Goal of the exercise: From the records that follow, copy every line that contains the word "report".

Edit tracking data:
+---+

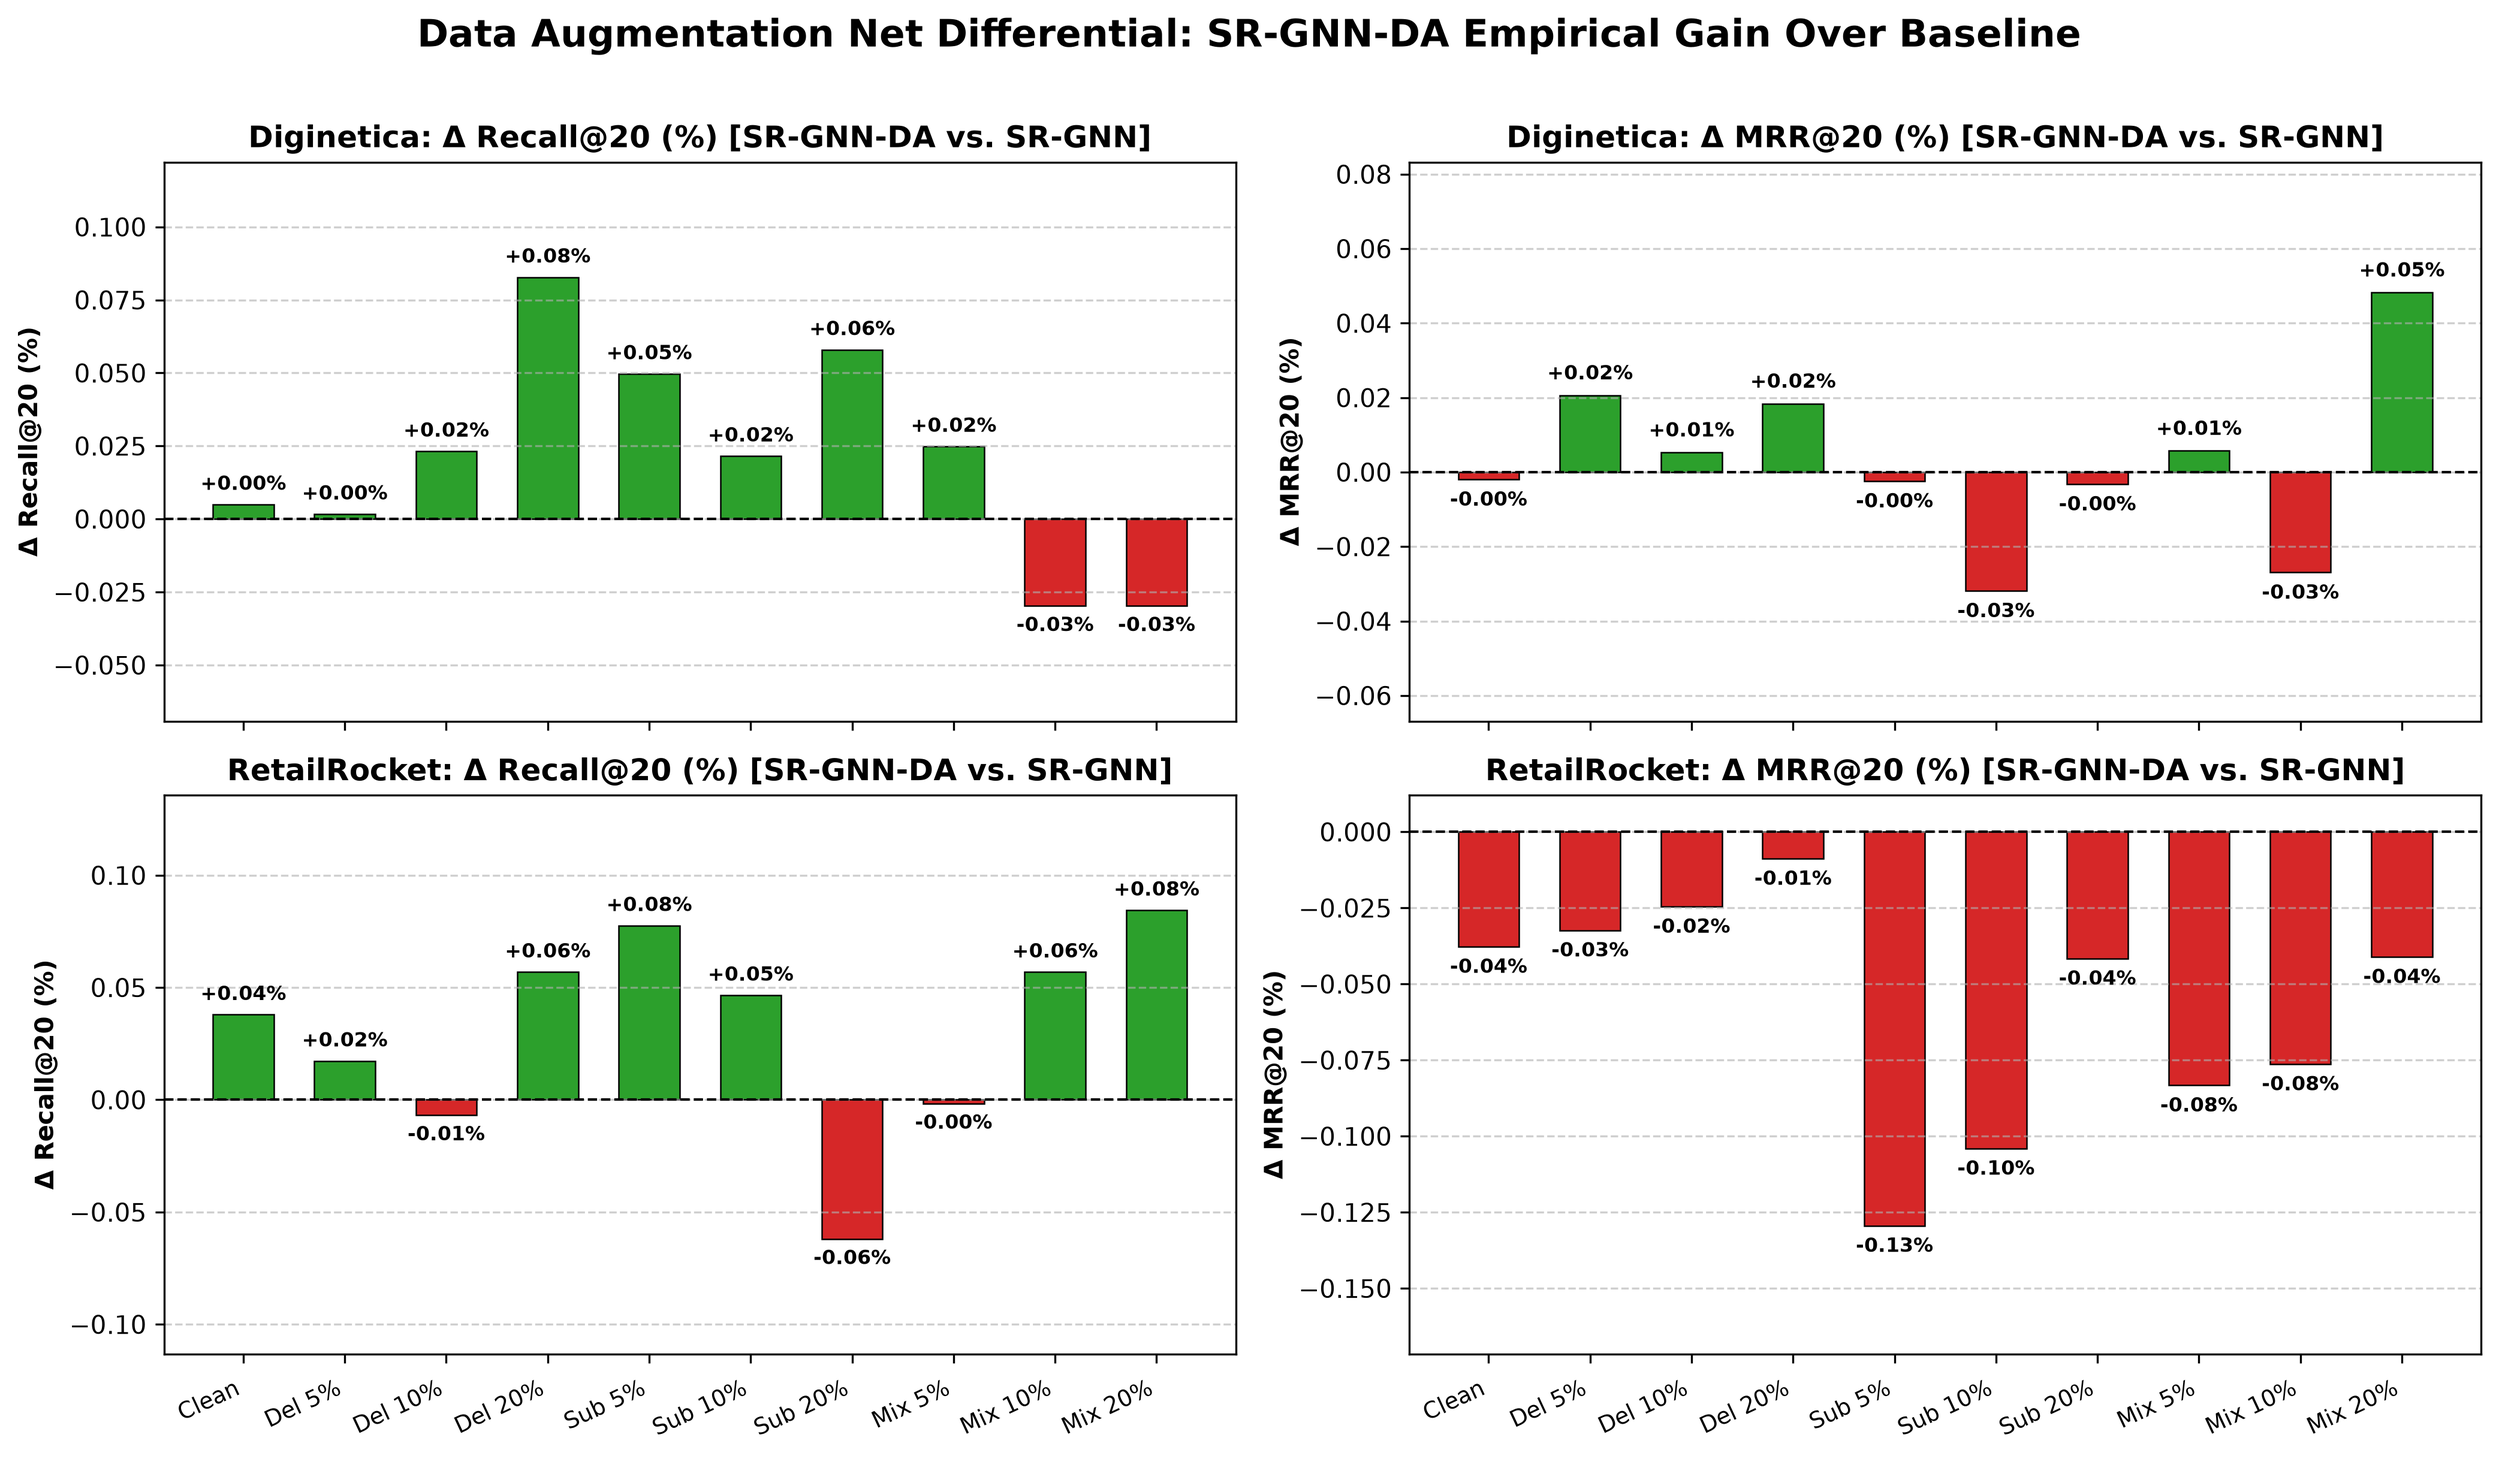
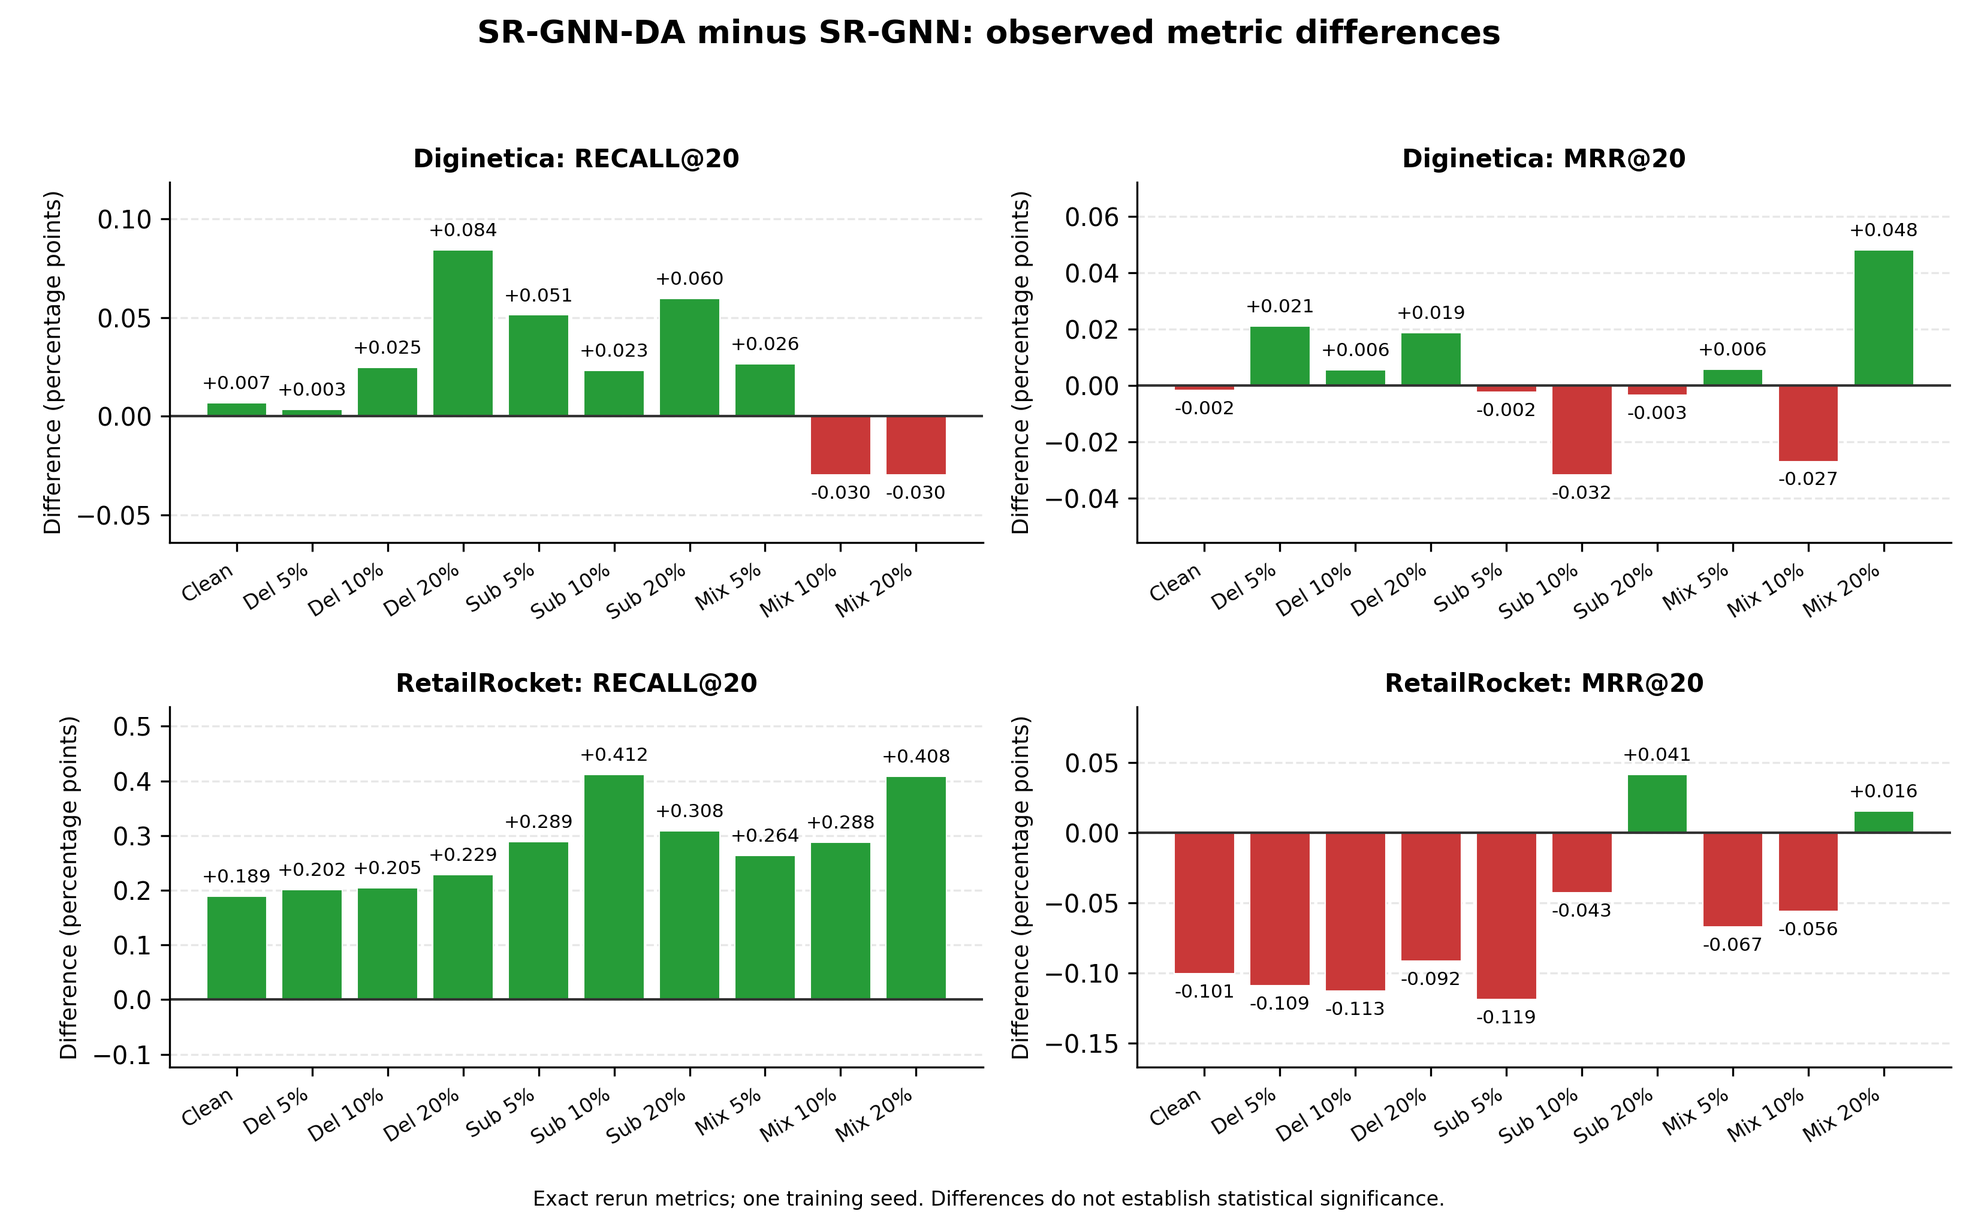
docs(report): refresh SR-GNN-DA robustness figures

diff --git a/midterm-report/main.tex b/midterm-report/main.tex
@@ -221,7 +221,7 @@ SASRec outperforms SR-GNN on clean sequences by +2.67\% Recall@20 on Diginetica 
 \begin{figure}[t]
   \centering
   \includegraphics[width=\linewidth]{diginetica_stratified_length.png}
-  \caption{Architectural accuracy stratified by session length buckets on Diginetica. SR-GNN degrades from 50.9\% on Short sessions down to 45.7\% on Long sessions (the ``drift tax''), while SASRec demonstrates superior resilience (48.2\%) on extended sequences.}
+  \caption{Diginetica results by session length. SR-GNN-DA bars reflect an earlier run; updated aggregate rerun results appear in Table~\ref{tab:noise_results}.}
   \label{fig:stratified_length}
 \end{figure}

+---+

Response area:
docs(report): refresh SR-GNN-DA robustness figures
diff --git a/midterm-report/main.tex b/midterm-report/main.tex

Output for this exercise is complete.